Rachel Crisp is currently writing her masters thesis on dominance interactions in female vampire bats. Males have a clear dominance hierarchy in competition over roost territories, but do the female vampires have a dominance rank? If so, does it strongly correlate with cooperative interactions? Her work should come out next year! Despite all the work on … Continue reading English translation of Park (1988) Dominance relationships in a colony of vampire bats. Korean Journal of Zoology.
Adam Cole from NPR visited our lab to shoot this great video short on human-vampire bat conflict. So "should we wipe out vampire bats?" No, even if we could, we shouldn't try, and frankly, nobody is actually suggesting exterminating vampire bats as a long-term solution. More on this topic in a previous post: Is killing … Continue reading Should we wipe out vampire bats?
Our latest paper here. Also some early press here. There are actually three recent papers on social networks and the benefits of network size in primates (by Laurent Brent and co-authors), songbirds (by Josh Firth and co-authors), and bats (by me and co-authors): Family network size and survival across the lifespan of female macaques by L. … Continue reading Latest paper: social bet-hedging in vampire bats (and two other recent and related studies)
It can be found here.
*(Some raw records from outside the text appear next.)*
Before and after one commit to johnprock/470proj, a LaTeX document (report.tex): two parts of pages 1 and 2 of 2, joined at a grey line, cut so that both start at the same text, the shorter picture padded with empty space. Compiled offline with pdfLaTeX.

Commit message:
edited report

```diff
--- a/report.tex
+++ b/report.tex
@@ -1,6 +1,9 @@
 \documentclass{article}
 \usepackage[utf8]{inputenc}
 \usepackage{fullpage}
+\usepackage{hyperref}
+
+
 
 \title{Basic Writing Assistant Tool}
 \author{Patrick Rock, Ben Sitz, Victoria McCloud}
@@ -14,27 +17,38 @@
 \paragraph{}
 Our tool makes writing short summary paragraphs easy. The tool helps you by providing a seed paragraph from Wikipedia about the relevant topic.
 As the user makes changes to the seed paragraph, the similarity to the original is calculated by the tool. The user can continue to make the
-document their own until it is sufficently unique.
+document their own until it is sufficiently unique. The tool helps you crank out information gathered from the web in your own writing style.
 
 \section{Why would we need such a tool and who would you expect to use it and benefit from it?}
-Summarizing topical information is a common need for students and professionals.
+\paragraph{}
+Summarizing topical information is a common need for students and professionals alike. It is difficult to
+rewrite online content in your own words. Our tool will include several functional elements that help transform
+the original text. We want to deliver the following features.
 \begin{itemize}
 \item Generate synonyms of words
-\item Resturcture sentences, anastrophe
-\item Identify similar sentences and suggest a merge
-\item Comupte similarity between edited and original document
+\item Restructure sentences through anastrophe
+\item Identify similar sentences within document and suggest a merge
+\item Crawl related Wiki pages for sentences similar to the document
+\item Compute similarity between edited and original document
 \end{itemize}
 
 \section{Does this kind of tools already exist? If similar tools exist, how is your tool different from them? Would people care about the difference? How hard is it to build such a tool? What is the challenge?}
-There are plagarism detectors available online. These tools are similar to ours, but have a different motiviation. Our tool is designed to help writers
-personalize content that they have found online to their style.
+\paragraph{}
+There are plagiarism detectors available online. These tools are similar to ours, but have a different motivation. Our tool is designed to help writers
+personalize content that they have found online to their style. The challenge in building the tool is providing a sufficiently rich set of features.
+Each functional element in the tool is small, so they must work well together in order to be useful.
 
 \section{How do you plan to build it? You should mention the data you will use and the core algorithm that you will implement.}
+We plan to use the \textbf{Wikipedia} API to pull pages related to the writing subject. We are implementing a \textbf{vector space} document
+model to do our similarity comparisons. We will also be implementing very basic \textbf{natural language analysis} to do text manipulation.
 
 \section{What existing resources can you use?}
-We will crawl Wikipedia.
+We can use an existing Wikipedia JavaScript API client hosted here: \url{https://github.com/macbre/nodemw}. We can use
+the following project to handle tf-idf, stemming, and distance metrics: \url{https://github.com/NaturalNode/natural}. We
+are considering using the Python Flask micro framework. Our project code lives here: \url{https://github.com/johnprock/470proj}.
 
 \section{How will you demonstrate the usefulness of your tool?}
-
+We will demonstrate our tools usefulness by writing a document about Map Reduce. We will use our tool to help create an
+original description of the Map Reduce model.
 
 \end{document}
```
Summary: 35 years of field observations 13,642 mist-net captures and 181 whole roost captures vampire bats in Argentina (near the southern limit of their range) have a reproductive season (unlike most other places) we have new records for oldest wild vampire bats: 16 and 17 years we corroborated prior evidence … Continue reading Latest paper: Reproductive seasonality, sex ratio and philopatry in Argentina’s common vampire bats
I am hoping to develop some new long-term field sites for future work on vampire bats. On March 27, I traveled with Austin Garrido, Rob Mies (director of the Organization for Bat Conservation), his daughter Georgia Mies, and labmates May Dixon, Rachel Crisp, Katharina Eggert, Hugo Narizano, and Julia Vrtilek to Lake Bayano, a two-hour drive … Continue reading A new field site in Panama
Here's the paper. In evolutionary biology, we often draw a line between "altruism" and other cooperative traits. Altruistic traits are special in that they lead to a net cost to one's survival and reproduction. Some traits are clear cases: when a bee stings you it dies, so the suicidal bee sting is an altruistic trait. But … Continue reading New paper: risk exaggerates nepotism in vampire bats
Sapiens Magazine just put out an article about vampire bats and friendship. The author Leah Shaffer did a great job, probably the most accurate media story on the vampire bats I can remember. Usually, journalists get a lot wrong, but they did a great job fact-checking this one. Also, below is an edited transcript of … Continue reading Recent media article about vampire bats and friendship
In 1984, Gerald Wilkinson published a paper in Nature showing that vampire bats share food in the form of regurgitated blood, within groups that contain both kin and non-kin. This was one of the fi… Source: Revisiting Wilkinson 1984
We are soon to be wrapping up several analyses and starting some new ones. I want to mention one analysis that never really got off the ground, but it's a good idea. My intern Jana asked me a great question: Does a female vampire bat inherit some of her food-sharing partners from her mother? This question … Continue reading Social inheritance in vampire food-sharing networks?
Our newest paper is Common vampire bat contact calls attract past food-sharing partners in the journal Animal Behaviour. You can download the paper for free until June 12, 2016 here at this link: http://authors.elsevier.com/a/1SwLKmjLdkSa It's a simple playback experiment where we disentangled kinship and food sharing as predictors of a bat's attraction to calls of different individuals. … Continue reading New paper on vampire bat communication